“I set high expectations for myself for each tournament,” said Townsend, who is most familiar with hard courts. “I've always lived by the motto that I'm not going to go to a tournament if I don't feel like I can do well. ... I'm going to do the best that I can. But I feel like I can do well at this tournament.”
So how did Townsend get to be No. 1?
She did it the old-fashioned way: she earned it. Her bragging rights started by winning the Australian Open singles and doubles titles -- she entered the Aussie Open ranked No. 18 and left Down Under ranked No. 2. The last American junior girl to win the singles and doubles titles at the same grand slam was Lindsay Davenport, who accomplished it at the 1992 U.S. Open.

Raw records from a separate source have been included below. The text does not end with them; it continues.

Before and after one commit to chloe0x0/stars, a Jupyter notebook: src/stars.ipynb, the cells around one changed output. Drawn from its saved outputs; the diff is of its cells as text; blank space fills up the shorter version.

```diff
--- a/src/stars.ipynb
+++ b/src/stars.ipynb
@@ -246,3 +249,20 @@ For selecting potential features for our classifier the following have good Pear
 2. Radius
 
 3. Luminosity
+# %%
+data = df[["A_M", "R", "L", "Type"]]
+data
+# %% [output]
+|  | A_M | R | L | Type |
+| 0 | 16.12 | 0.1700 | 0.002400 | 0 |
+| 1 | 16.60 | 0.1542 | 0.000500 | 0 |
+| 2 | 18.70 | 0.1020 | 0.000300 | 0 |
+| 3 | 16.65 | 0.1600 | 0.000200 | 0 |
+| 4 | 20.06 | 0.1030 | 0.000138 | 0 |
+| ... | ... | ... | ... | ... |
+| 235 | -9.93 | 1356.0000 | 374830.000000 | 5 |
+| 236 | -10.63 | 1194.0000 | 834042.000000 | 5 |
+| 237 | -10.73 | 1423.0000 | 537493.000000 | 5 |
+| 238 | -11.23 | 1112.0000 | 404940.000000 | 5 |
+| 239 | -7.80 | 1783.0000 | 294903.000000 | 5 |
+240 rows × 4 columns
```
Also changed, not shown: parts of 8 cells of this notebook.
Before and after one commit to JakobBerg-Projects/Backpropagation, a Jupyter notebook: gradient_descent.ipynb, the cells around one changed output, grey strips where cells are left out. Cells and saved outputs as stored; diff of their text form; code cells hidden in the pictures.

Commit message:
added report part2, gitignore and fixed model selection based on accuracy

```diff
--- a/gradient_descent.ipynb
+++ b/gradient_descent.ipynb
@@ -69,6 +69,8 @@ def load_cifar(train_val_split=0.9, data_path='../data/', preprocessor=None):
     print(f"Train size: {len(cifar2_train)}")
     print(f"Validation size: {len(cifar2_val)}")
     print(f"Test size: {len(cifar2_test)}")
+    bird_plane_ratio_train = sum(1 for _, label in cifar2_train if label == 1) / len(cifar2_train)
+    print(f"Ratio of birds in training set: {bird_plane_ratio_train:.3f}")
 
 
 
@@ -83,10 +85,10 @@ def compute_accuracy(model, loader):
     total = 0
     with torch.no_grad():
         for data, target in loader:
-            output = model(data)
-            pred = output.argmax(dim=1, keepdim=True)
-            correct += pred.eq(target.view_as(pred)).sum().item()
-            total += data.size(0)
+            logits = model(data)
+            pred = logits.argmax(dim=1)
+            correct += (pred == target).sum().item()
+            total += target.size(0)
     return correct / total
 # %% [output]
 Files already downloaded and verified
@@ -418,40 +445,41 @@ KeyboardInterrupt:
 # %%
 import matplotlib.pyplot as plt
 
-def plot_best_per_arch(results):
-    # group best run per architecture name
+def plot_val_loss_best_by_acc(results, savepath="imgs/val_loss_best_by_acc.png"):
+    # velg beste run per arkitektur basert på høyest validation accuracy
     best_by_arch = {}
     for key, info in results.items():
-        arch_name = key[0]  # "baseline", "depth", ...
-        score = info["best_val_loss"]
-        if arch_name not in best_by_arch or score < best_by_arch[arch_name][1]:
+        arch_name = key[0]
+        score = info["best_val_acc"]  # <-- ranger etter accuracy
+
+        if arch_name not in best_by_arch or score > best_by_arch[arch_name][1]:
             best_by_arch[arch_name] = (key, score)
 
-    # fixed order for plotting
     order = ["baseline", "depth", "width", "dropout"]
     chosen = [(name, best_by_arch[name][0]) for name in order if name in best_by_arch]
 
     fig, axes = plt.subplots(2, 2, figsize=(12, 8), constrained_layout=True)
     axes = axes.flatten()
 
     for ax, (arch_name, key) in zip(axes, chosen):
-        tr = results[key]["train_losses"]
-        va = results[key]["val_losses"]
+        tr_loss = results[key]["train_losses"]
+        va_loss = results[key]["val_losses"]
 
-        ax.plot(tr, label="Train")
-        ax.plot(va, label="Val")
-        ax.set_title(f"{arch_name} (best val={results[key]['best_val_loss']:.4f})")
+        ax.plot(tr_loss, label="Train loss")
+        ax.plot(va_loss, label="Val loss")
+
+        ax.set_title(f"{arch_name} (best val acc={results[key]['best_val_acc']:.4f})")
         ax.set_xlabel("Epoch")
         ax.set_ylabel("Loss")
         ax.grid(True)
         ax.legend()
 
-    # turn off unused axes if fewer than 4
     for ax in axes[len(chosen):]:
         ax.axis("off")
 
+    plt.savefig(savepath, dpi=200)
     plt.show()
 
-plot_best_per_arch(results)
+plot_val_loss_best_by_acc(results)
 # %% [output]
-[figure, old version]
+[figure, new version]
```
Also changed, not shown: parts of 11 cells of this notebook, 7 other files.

A victory in the 18s girls draw at the Easter Bowl tournament in April delivered Townsend to the top spot in the world.
Townsend plays a throwback brand of tennis, one that finds her frequently coming to the net, which is rarely seen in today’s game. To facilitate that style, Townsend’s been paying closer attention to her fitness and diet, giving up on her former favorites of McDonald’s and cookie dough ice cream. She’s been working with illustrious fitness trainer Pat Etcheberry in Orlando, as well as her main USTA coach, former player Kathy Rinaldi, at the USTA Academy in Boca Raton, Fla., where she’s lived for the past 19 months.
Patrick McEnroe, the general manager for USTA player development, is a fan of Townsend’s. He believes she is a gifted athlete with a natural flair for the game, possesses a fearless approach to opponents and is willing to accept advice from accomplished sources.
But McEnroe also points out that the leap from successful junior to world-class pro is never a given. Other factors figure into how a junior’s future in the game play out.
“What's going to determine whether or not she makes it to the top of women's tennis is going to be her desire, her work ethic day in and day out,” McEnroe said. “Once you start to make that transition to the pros, it's inevitable that you're going to suffer some losses, have some bumps and bruises along the way. The players [who] are really focused and determined and can go through that have the best chance of making it all the way to the top.”
The good news for Townsend is she appears to have the maturity, the right type of outgoing personality, the ability to make sacrifices and the ambition to traverse the winding road ahead.
But the daughter of a high school principal -- she attended the Charles R. Drew (Riverdale, Ga.) for a few weeks before deciding to leave home to train with the USTA in Boca Raton -- has no plans of rushing into the pros. Things are going well, and while she’ll continue to mix in lower-level pro events to her schedule, she’ll remain put in junior circles for now.
“I like to keep my options open as of right now,” said Townsend, who went to Spain for a week of intensive red-clay training prior to arriving in Paris. “My goal is to go pro. Until I feel like it's the right time, and I consult with my family and everyone, then I'm just going to stay amateur for now.”
For right now, her primary goal is conquering the red clay at Roland Garros as the No. 1 seed. For those who take the time to check out the next generation of players, Townsend will be the focal point. They’ll be watching -- and critiquing -- how she handles the pressure of being the player everyone in the draw is chasing.
“I started off my year great,” Townsend said. “I feel like I can continue that success.”